I chose Independent Dames because it spotlights the contributions of women and girls to the American Revolution.
I selected the Statue of Liberty books because they both tell the story of what may be this country's best-known icon, with slightly different foci. The Yolen book has the bonus of including an account of the immigrant experience coming to this country (and we are a country of immigrants, after all).
HENRY HIKES TO FITCHBURG by D.B. Johnson.
It reflects some of the many aspects of American spirit and it has that New England flavor that makes me think of the origins of our nation.
For the July 4th list how about Celebrate the 50 States! It's a picture book that explores the diverse features of all fifty states, plus the District of Columbia and U.S. territories. A trivia question for each one (e.g. What is a Hoosier?) is answered in the back.
For your list to celebrate America - I nominate I HEAR AMERICA SINGING: FOLK SONGS FOR AMERICAN FAMILIES, collected & arranged by me, ill. by Allen Garns. But what better way to celebrate than by singing your head off, that's what I say.
Celebrate American Artists and Poets Books by Jan Greenberg
Heart to Heart: New Poems Inspired by Twentieth Century American Art (YA)
Action Jackson (picture book of Jackson Pollock painting Lavender Mist) (ages 7-10)
Romare Bearden: Collage of Memories (ages 7-10)
Christo and Jeanne Claude: Through The Gates and Beyond (Middle Grade)
One thing that makes a society great is to be able to tell its stories without whitewashing them. So I'll recommend:
The Middle Passage by Tom Feelings that describes the journey of enslaved Africans across the Atlantic in searing detail without a single word.
This Land Was Made for You and Me by Elizabeth Partridge--a fabulous biography of Woody Guthrie that sensitively but unsparingly looks at his greatness and his demons.
See How They Run by Susan E. Goodman, a shameless plug for my new book, which uses humor to tell the real story behind our wonderful but very imperfect government and the people who have led it.
Democracy is best contemplated through the eyes of those who struggle for equality. A Dream of Freedom.The Civil Rights Movement From 1954 to 1968 by Diane McWhorter is my favorite children's book about this important period in American history.

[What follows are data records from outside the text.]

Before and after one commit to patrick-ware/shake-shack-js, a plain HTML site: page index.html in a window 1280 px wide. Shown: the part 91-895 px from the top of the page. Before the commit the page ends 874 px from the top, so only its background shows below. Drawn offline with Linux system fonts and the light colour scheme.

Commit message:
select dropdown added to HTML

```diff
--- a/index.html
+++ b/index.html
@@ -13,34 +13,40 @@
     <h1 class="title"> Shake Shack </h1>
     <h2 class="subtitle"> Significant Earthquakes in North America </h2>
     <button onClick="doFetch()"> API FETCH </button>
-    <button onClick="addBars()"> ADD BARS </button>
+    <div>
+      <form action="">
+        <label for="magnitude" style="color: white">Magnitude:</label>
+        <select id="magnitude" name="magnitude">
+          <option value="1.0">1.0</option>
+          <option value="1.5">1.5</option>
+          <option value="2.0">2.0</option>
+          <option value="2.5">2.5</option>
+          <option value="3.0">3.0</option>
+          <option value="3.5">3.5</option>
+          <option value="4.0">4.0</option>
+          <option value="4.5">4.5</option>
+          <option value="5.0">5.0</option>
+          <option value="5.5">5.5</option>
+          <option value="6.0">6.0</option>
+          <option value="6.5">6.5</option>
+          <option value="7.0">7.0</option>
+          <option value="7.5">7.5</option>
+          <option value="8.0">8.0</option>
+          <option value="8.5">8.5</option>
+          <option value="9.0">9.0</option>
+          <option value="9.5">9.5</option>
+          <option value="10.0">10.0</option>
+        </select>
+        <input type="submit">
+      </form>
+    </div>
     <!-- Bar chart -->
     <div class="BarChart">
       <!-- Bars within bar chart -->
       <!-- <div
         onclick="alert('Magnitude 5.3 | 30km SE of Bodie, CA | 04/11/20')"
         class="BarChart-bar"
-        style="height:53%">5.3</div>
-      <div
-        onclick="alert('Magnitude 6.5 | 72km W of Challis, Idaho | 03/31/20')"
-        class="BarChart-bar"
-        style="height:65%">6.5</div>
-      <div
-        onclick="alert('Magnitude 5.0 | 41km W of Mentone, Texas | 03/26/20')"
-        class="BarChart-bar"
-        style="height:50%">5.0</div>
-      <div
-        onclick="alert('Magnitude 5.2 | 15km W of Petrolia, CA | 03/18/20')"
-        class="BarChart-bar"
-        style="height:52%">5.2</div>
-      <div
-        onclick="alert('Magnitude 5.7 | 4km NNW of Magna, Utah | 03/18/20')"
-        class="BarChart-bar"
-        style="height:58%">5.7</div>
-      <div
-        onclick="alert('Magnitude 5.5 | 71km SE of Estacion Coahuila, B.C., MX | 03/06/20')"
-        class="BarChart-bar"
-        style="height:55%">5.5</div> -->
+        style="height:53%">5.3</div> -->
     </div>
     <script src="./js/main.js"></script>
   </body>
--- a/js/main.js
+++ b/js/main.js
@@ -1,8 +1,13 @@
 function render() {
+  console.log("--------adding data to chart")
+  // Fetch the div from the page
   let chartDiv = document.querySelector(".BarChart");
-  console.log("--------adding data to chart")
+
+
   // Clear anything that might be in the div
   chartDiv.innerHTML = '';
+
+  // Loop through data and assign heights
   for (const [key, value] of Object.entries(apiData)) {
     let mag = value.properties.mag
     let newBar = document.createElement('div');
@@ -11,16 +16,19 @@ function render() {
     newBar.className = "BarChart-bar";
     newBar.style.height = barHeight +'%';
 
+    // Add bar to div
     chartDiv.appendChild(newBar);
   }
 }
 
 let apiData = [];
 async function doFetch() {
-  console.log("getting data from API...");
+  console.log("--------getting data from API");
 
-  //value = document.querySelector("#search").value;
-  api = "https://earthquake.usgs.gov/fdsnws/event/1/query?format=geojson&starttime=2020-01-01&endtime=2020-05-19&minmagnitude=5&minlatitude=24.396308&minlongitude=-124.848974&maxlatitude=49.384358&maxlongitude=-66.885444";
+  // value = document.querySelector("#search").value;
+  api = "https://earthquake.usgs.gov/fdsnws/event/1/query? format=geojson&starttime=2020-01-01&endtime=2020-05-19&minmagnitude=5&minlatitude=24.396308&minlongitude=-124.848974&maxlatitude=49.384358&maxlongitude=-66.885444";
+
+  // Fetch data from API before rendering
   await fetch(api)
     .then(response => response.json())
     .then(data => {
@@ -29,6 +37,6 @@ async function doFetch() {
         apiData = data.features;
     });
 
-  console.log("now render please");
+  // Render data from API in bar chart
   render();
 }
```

America is very much about a sense of place. To me, nothing beats my hometown. For kids to get a real feel for my city This is New York, a classic written in 1960 by Miroslav Sasek, is still the best.
Come Back, Salmon: How a group of dedicated kids adopted Pigeon Creek and brought it back to life, by Molly Cone; photos by Sidnee Wheelwright, Sierra Club Books for Children, SF 1992. This is an older book but represents everything I love about our country: its land and wildlife, the energy of its people, and its openness to change.
Jeannette Rankin: Political Pionner (Boyds Mills/Calkins Creek: 2007) First Congresswoman, lifelong peace activist, praised and vilified -- indomitable.
The Daily Show with Jon Stewart Presents America (The Book): A Citizen's Guide to Democracy Inaction.It's rude and irreverent (and includes a photo of the nine Supreme Court justices nude) and my kids love it. Interestingly, there's quite a bit of real history and social studies in the book. And the fact that a book like this can be printed (and be a bestseller) says a lot about the country, in a good way.
Anna M. Lewis:
Here are two fun, craft books full of projects to inspire the red, white, and
Millbrook Press (January 2003)
Easy-to-follow, fun projects made from readily available household
materials. Bright, colorful drawings add to the fun.
Celebrate America: Learning About the USA Through Crafts and Activities
Jill Frankel Hauser (author)
Michael Kline (illustrator)
Williamson Publishing Company (April 2004)
Fantastic variety of crafts and projects to aid in educating American
History. A must for teachers and parents. I even learned a few things about